My overall impression of the device is good.
I'd honestly rather read linear (read from page one to the end, one page at a time) fiction from it than a book, because I can't always get comfortable with a book. Hardcovers are sometimes a bit heavy, and paperbacks don't always lie open easily. The Kindle is incredibly light and thin. I can hold it in one hand easily. The page turn buttons are conveniently located. Page-turns aren't instant, but they're probably quicker than turning a physical page in a printed book (there are just a lot more page-turns unless you choose a small font). The contrast is better than other ereaders I've seen. There is zero eye strain in good light. My eyesight isn't the greatest and I like being able to increase the font size and read without glasses. I love being able to browse the Kindle store and read samples before deciding to purchase. The "experimental" browser is surprisingly usable, but isn't great. It is useful for browsing wikipedia and blogs. The biggest drawback to the browser is the awkward pointer navigation, using the 5-way pad. It syncs your furthest read page over the internet so you can pick up where you left off using your iPhone or iPad.
The kindle store could use more categories and sorting options. You can't sort by "top rated," and there is no category for "alternate histories," for example. Finding a very-specific type of fiction relies on keyword searches, which don't do a great job. The wifi sometimes doesn't connect before it times-out. You rarely need the wifi, but it is annoying if you change a setting, answer "OK" to the prompt to connect, and the thing tells you it failed to connect two seconds later (the exact moment it indicates that it did finally connect, then you need to go back to update the setting again). Most settings don't require a connection, but it is a minor annoyance. Most of your time will be spent reading, and of course your books are stored on the device and a connection is not required. Part of me wishes I'd bought the 3G model, because the browser is good enough that having lifetime free 3G wireless would be worth the extra money. Magazines don't look very good and are not very easy to navigate. There is minor glare in some lighting conditions, mostly when a lamp is positioned behind the reader's head.

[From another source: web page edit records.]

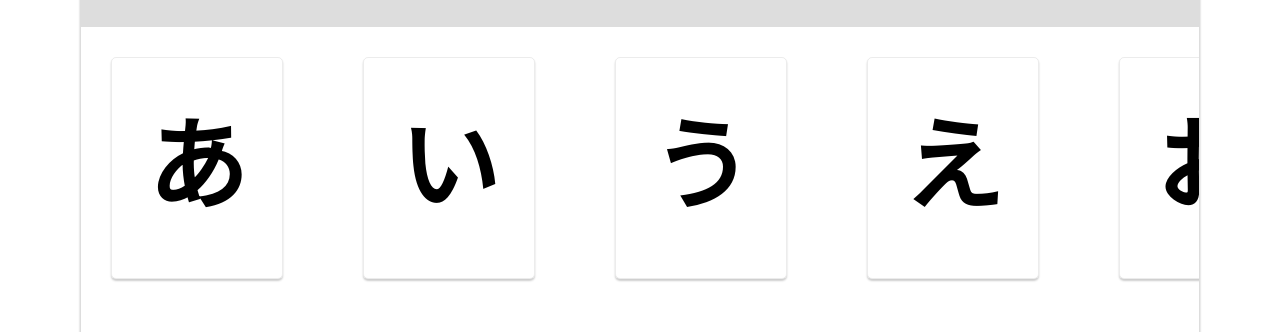
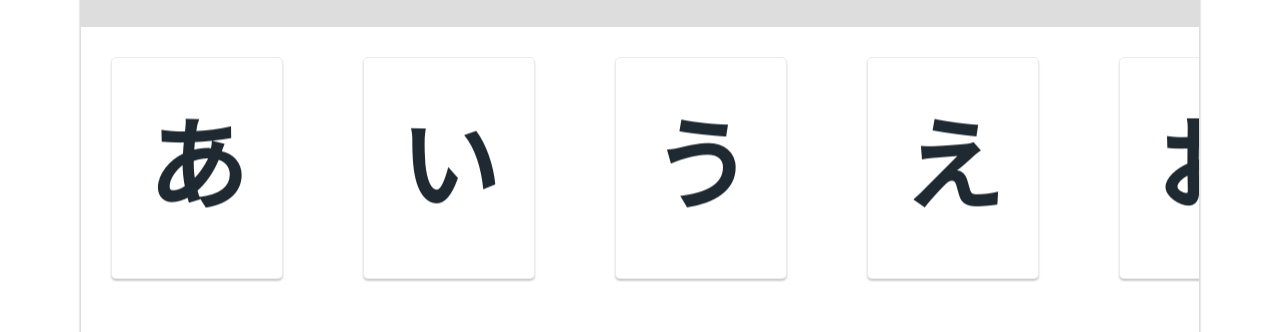
Before and after one commit to EOussama/j-cards, a plain HTML site: page index.html in a window 1280 px wide. Shown: the part 620-952 px from the top of the page. Drawn offline with Linux system fonts and the light colour scheme.

Commit message:
Bug fixes

```diff
--- a/scripts/main.js
+++ b/scripts/main.js
@@ -9,7 +9,6 @@ var Card = /** @class */ (function () {
             this._card.classList.add('flipped');
         else
             this._card.classList.remove('flipped');
-        console.log(this._card);
     };
     return Card;
 }());
@@ -21,6 +20,7 @@ var Deck = /** @class */ (function () {
         var _loop_1 = function (card) {
             var charCard = document.createElement('div'), charCardFront = document.createElement('div'), charCardBack = document.createElement('div');
             charCard.classList.add('card');
+            charCard.classList.add('text-dark');
             charCardFront.classList.add('face');
             charCardFront.classList.add('front');
             charCardFront.textContent = card._hiragana;
@@ -30,7 +30,7 @@ var Deck = /** @class */ (function () {
             charCardBack.classList.add('back');
             charCardBack.textContent = card._english;
             if (card._english.length > 1)
-                charCardBack.style.fontSize = '40px';
+                charCardBack.style.fontSize = '60px';
             charCard.appendChild(charCardFront);
             charCard.appendChild(charCardBack);
             charsContainer.appendChild(charCard);
--- a/styles/main.css
+++ b/styles/main.css
@@ -37,15 +37,15 @@ div.card {
     box-shadow: 0px 2px 2px rgba(0, 0, 0, 0.2);
 
     transform-style: preserve-3d;
-    transform-origin: center center;
 
     user-select: none;
     cursor: pointer;
-    overflow: hidden;
 
     transition-property: background-color, transform;
     transition-duration: .5s;
 }
+
+div.card:hover { background-color: var(--grayColorWeak); }
 
 div.card div.face {
     position: absolute;
@@ -58,13 +58,15 @@ div.card div.face {
 
     backface-visibility: hidden;
 
-    transform-origin: center center;
     transform: translate(-50%, -50%);
 }
 
+div.card div.face.front {
+    transform: translate(-50%, -50%) rotateY(0deg);
+}
+
 div.card div.face.back {
-    transform-origin: 25% center;
-    transform: rotateY(180deg);
+    transform: translate(-50%, -70%) rotateY(180deg);
 }
 
 div.card.flipped { transform: rotateY(180deg); }
```
Also changed, not shown: 1 other file.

The contrast is fair to poor in dim light. It is much easier to read a printed page in dim light. In good light, contrast is on par with a pulp paperback. In dim light it feels almost like reading from an old Palm Pilot (resolution is better than an old Palm, but contrast is bad in dim light). The screen is small enough that the frequency of page turns is pretty high. Even in good light, the light gray background is less pleasant than the eggshell background of a printed page. You must tell it to sync before you switch it off, if you expect the feature allowing you to pick up where you left off using other devices to work correctly. The copy protection prevents you from using the files on anything other than Kindle software or devices.
IPad is a lot better for magazines, reference materials, and illustrated materials. Kindle is worlds better for reading novels. IPad is pretty heavy, making it more difficult to hold in your hand or carry with you everywhere. Kindle is much more portable and easier to hold. IPad has some amazing children's books and magazines, which take advantage of its multimedia features. IPad is unreadable in sunlight and glare is bad in bright light. Kindle is as good as a printed page in bright light. Ipad serves as a creative tool, a computing tool, a gaming tool, and a communication tool. Kindle is only a novel machine. I don't regret buying either one of them. An iPad won't replace books, but a Kindle can, if the book is text-only.

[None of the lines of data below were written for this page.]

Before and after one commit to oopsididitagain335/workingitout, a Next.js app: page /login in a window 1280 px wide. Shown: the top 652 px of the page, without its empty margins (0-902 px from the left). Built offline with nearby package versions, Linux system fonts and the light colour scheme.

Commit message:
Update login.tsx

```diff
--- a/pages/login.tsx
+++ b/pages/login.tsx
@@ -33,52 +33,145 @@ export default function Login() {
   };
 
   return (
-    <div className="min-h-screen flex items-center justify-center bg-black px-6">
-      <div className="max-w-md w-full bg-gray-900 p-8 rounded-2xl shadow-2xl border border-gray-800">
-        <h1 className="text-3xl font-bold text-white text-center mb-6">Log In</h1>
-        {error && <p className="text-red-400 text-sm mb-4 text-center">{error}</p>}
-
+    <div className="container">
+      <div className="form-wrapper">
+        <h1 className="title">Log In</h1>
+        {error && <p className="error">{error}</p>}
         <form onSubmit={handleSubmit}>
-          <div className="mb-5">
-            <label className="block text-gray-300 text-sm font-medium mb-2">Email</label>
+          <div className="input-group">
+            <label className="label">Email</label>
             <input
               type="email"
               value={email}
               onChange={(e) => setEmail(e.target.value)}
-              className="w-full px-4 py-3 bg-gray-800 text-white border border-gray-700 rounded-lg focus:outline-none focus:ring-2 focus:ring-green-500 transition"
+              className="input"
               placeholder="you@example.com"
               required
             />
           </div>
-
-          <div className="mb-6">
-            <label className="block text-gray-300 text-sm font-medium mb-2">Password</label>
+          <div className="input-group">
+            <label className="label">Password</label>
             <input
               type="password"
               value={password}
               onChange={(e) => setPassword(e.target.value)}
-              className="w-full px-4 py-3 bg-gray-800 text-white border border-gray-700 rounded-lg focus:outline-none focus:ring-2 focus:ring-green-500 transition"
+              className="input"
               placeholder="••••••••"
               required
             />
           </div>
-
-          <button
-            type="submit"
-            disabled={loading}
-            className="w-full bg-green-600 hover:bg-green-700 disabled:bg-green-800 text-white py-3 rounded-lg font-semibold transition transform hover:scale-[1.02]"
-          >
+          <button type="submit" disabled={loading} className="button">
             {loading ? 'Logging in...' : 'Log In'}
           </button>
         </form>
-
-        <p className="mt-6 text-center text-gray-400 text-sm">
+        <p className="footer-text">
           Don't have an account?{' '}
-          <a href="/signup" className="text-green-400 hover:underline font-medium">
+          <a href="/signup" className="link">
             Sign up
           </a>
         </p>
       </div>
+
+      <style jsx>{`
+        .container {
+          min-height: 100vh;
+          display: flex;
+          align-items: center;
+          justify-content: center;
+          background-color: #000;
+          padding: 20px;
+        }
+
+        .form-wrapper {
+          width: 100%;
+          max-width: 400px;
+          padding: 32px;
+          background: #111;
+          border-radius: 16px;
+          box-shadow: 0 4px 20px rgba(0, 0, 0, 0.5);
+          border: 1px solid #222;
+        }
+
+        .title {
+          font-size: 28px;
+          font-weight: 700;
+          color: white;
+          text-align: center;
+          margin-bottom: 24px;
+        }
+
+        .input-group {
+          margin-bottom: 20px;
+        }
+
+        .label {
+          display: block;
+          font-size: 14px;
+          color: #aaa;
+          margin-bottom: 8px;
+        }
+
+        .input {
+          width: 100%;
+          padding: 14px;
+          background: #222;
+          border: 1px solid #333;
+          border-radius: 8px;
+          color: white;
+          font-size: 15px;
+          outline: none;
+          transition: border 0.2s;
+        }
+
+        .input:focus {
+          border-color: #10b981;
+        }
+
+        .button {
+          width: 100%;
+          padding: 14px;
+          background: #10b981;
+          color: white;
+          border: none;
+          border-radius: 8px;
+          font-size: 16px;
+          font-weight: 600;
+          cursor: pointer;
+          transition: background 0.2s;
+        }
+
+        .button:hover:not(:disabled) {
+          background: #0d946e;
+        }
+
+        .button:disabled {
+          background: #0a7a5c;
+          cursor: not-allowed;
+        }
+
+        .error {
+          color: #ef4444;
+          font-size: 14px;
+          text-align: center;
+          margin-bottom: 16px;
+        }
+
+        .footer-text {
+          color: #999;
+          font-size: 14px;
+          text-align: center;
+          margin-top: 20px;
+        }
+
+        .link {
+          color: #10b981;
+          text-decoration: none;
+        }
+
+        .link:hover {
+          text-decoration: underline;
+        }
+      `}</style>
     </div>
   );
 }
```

I highly recommend this device at its new low price if you are a frequent reader of novels. I love my kindle. Just don't expect it to be more than it is. Leave the magazines and such to the tablet computers.